In addition to her household chores, many women helped at times with the farm work. She was always available for short time chores such as leading thehorse to pull up forks of hay. It is not surprising that the widower married again very soon. His choice was often that or breaking up his family, since the household then required a functioning full time homemaker to do many of the chores.

It is difficult to realize in our time- the amount of hard, physical labor which was required on just a daily basis. Water had to be carried into the home from outdoor wells or springs. Laundry was done by scrubbing clothes on a washboard; Fuel for wood or coal cookstoves were carried in and the ashes were carried out. Milk was carried in buckets to the house for straining and skimming and then the skim milk carried back out to the pigs. Most chores involved lifting, carrying, digging, pumping or pouring.

Even the leisure activities required work on the part of the homemaker. A picnic involved killing, dressing and frying the chicken and baking the cake or bread. In those days, children were many (average 8-12), so even a simple family meal with no guests required much cooking. They cooked 3 meals a day for 15-16 persons, when today for us, this might be onlya special occassion gathering.Since these families were large though and the homemaker was quite frequently "with child"; she did have help readily at hand. As soon as children were old enough to understand-- they all had theirchores and they were expected to do them. Any other members of the extended family would also expect to help. A grandfather too old to work in the field, might take on the responsibility of the garden.A neighbor girl who had graduated school, but not yet married was available as a hired girl. But the main responsibility of the home was the homemaker herself.

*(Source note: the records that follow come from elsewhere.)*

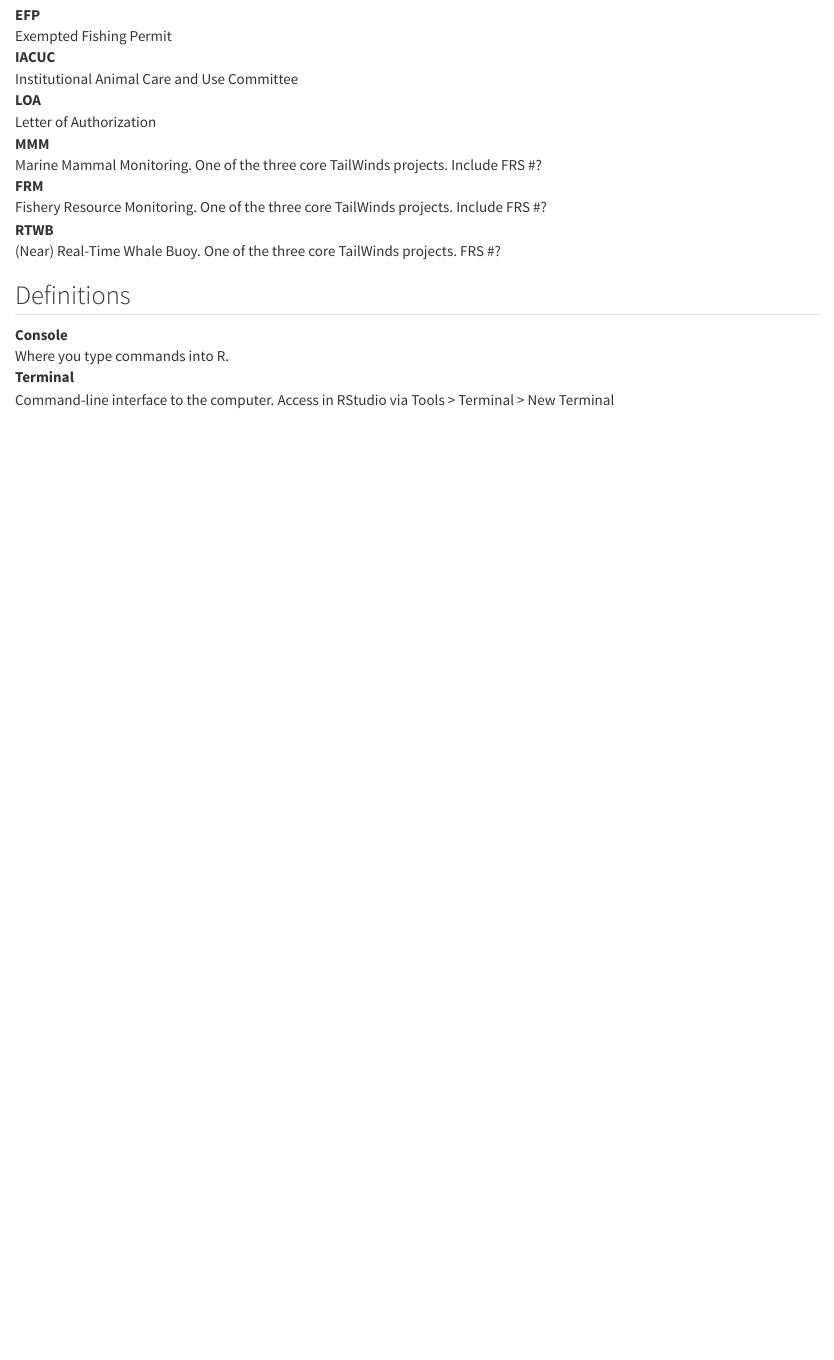
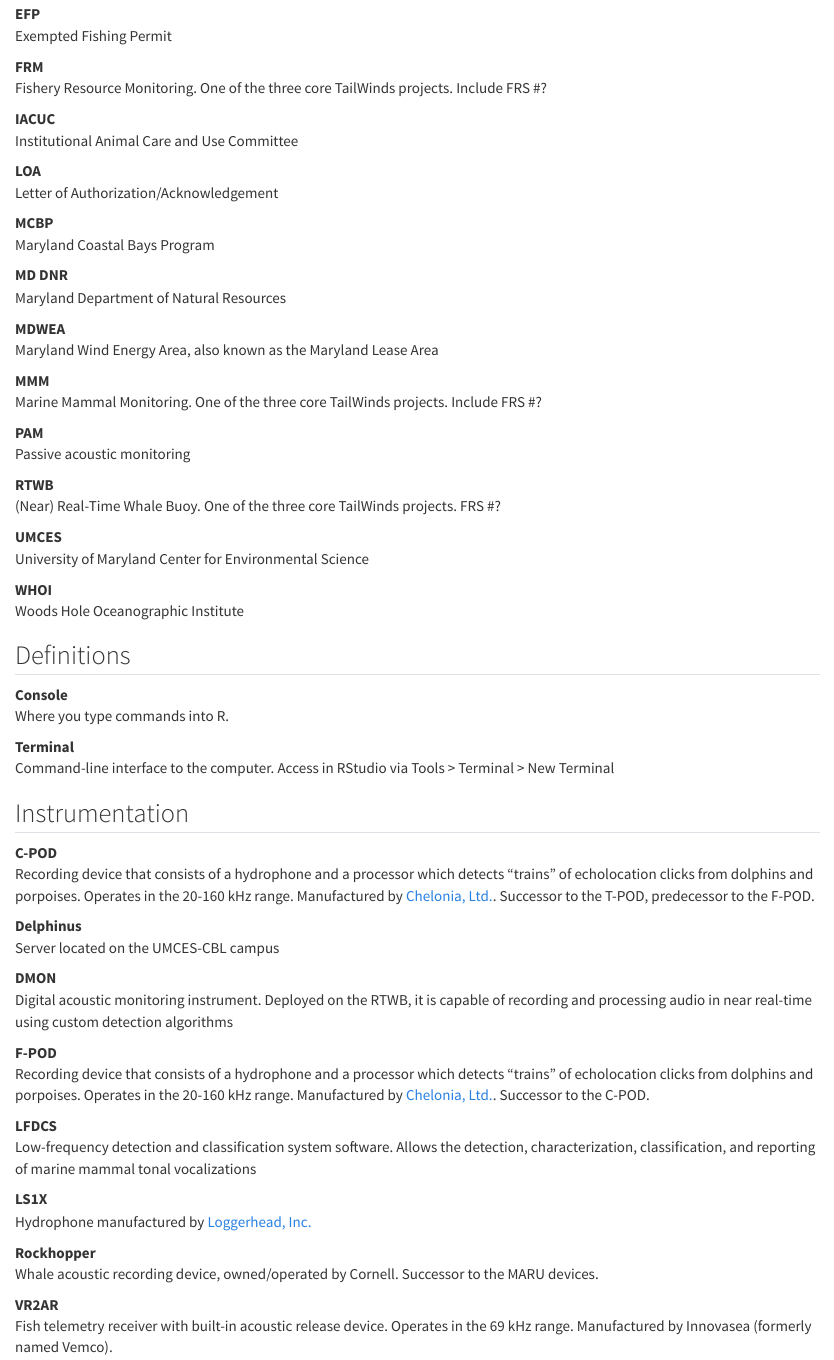
Before and after one commit to Tail-Winds/TailWinds-Guide, a Quarto document (index.qmd): the page in a window 1100 px wide, from 250 px down before the commit and from 480 px down after it, so that both start at the same text. Rendered offline with R 4.5, knitr and Pandoc in place of Quarto, with nearby package versions.

Commit message:
Add more definitions/acronyms.

```diff
--- a/index.qmd
+++ b/index.qmd
@@ -10,24 +27,90 @@
 :   Exempted Fishing Permit
 
+FRM
+
+:   Fishery Resource Monitoring. One of the three core TailWinds projects. Include FRS #?
+
 IACUC
-: Institutional Animal Care and Use Committee
+
+:   Institutional Animal Care and Use Committee
 
 LOA
-: Letter of Authorization
+
+:   Letter of Authorization/Acknowledgement
+
+MCBP
+
+:   Maryland Coastal Bays Program
+
+MD DNR
+
+:   Maryland Department of Natural Resources
+
+MDWEA
+
+:   Maryland Wind Energy Area, also known as the Maryland Lease Area
 
 MMM
-: Marine Mammal Monitoring. One of the three core TailWinds projects. Include FRS #?
 
-FRM
-: Fishery Resource Monitoring. One of the three core TailWinds projects. Include FRS #?
+:   Marine Mammal Monitoring. One of the three core TailWinds projects. Include FRS #?
+
+PAM
+
+:   Passive acoustic monitoring
 
 RTWB
-: (Near) Real-Time Whale Buoy. One of the three core TailWinds projects. FRS #?
+
+:   (Near) Real-Time Whale Buoy. One of the three core TailWinds projects. FRS #?
+
+UMCES
+
+:   University of Maryland Center for Environmental Science
+
+WHOI
+
+:   Woods Hole Oceanographic Institute
 
 ## Definitions
 
 Console
-: Where you type commands into R.
+
+:   Where you type commands into R.
 
 Terminal
-: Command-line interface to the computer. Access in RStudio via Tools \> Terminal \> New Terminal
+
+:   Command-line interface to the computer. Access in RStudio via Tools \> Terminal \> New Terminal
+
+## Instrumentation
+
+C-POD
+
+:   Recording device that consists of a hydrophone and a processor which detects "trains" of echolocation clicks from dolphins and porpoises. Operates in the 20-160 kHz range. Manufactured by [Chelonia, Ltd.](www.chelonia.co.uk). Successor to the T-POD, predecessor to the F-POD.
+
+Delphinus
+
+:   Server located on the UMCES-CBL campus
+
+DMON
+
+:   Digital acoustic monitoring instrument. Deployed on the RTWB, it is capable of recording and processing audio in near real-time using custom detection algorithms
+
+F-POD
+
+:   Recording device that consists of a hydrophone and a processor which detects "trains" of echolocation clicks from dolphins and porpoises. Operates in the 20-160 kHz range. Manufactured by [Chelonia, Ltd.](www.chelonia.co.uk). Successor to the C-POD.
+
+LFDCS
+
+:   Low-frequency detection and classification system software. Allows the detection, characterization, classification, and reporting of marine mammal tonal vocalizations
+
+
+LS1X
+
+:   Hydrophone manufactured by [Loggerhead, Inc.](https://www.loggerhead.com/ls-recorder)
+
+Rockhopper
+
+:   Whale acoustic recording device, owned/operated by Cornell. Successor to the MARU devices.
+
+VR2AR
+
+:   Fish telemetry receiver with built-in acoustic release device. Operates in the 69 kHz range. Manufactured by Innovasea (formerly named Vemco).
```
Also changed, not shown: index.qmd (17 more changed lines).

Most areas of "gracious living" were out of their reach. However, the homemakers did work with what they had.Some of the mills at the time, put out their flour or feed in printed sacks. These served to later make curtains or dresses. Embroidered pillowcases were made from the bleached flour sacks.Flowers were tucked into various areas of the garden.. this satisfied their need for beauty.

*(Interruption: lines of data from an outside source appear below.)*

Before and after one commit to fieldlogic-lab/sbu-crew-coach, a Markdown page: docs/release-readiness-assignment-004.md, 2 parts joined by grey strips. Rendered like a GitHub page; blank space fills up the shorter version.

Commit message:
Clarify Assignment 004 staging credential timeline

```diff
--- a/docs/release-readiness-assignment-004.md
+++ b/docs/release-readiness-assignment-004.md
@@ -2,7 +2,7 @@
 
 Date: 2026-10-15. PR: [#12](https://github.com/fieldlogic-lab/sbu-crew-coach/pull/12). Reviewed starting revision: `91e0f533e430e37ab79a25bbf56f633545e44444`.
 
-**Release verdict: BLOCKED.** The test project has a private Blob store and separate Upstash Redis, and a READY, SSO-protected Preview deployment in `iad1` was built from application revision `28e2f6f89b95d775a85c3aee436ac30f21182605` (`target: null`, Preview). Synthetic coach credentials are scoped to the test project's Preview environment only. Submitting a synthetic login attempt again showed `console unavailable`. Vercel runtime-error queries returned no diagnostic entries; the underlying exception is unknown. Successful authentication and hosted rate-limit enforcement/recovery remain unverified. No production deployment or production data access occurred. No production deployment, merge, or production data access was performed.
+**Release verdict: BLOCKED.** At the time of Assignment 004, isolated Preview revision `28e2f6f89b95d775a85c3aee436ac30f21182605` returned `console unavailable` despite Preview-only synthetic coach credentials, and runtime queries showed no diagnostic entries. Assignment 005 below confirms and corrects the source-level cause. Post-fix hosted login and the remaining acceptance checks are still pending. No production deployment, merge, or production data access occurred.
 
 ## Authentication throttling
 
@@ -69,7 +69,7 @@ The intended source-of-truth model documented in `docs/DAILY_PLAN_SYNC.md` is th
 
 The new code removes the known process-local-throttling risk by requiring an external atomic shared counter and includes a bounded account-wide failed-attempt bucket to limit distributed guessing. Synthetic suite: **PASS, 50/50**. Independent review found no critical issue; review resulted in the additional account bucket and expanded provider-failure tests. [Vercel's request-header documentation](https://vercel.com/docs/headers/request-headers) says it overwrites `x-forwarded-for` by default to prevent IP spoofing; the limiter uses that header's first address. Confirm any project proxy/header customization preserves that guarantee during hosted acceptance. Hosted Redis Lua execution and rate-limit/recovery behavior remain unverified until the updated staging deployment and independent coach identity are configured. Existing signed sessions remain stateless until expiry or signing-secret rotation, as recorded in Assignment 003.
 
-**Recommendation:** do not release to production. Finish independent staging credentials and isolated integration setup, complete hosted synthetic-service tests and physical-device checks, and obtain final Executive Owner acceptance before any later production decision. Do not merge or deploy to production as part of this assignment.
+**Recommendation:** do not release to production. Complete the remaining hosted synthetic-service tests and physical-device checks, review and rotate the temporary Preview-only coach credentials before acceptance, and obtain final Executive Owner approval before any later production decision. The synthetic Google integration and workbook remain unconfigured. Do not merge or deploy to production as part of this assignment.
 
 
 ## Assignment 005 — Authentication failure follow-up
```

  • I remember that mother taught me to make biscuits at 4 years old and from then on, I made the biscuits.

  • Mother always made 3 pies every morning before she cleaned up the kitchen. We had it three times a day. Of course, we worked so we didn't worry about the calories.

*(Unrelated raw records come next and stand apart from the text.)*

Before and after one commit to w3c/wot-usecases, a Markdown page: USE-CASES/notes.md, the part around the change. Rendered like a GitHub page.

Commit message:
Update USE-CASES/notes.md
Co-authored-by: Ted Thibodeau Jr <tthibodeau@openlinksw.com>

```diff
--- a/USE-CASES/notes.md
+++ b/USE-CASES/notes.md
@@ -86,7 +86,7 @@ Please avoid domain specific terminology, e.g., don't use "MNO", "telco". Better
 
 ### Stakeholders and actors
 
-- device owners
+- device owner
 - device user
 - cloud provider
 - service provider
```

  • We depended on the "huckster man" and his wagon to come by. One time I traded an old chicken for a bedspread.

  • We kept our groceries stocked up, we had to wait for the men to take us to town when they weren't busy..

  • Mother went to town once with butter and eggs; she came home with baking powder, a pound of coffee, baking soda and vanilla. That was it.

  • In 1932, my husband made $9.00 a week for working 7 days and 2 evenings a week. We didn't want for anything though..You could buy all the pork chops you could eat for 10 cents.

  • Everyone had a yeast starter, if yours wouldn't rise anymore, you borrowed some and returned it later.

  • Used to hang the long underwear on the line in the wintertime. It would just freeze stiff and stand on its own.

  • I remember asking my husband if we had running water in our new house. He said "sure, you run out to get it at the well and run back to the house with it".

  • We always raised a lot of potatoes, enough to have till the next summer. We ate them 3 times a day.

  • Everytime we butchered, it came up a warm spell and we had to hurry and cook all the meat to save it.

  • The only "deep freeze" we had was one bedroom we closed off in the winter and kept meat in there.

  • We used to have "pound parties", everyone brought a pound of something, maybe bologna or grapes and that would be our refreshments.

  • Sometimes if you have a lot of potatoes and your neighbor had a lot of cabbage, you would trade it so both would have some.

  • My chore as a child was to go to the pasture in the late afternoon and bring the cows in.

    Above are just some of the local memories, as I have more submitted to me, I will break them into subject matter.


    Debbie Jennings

    Website Coordinator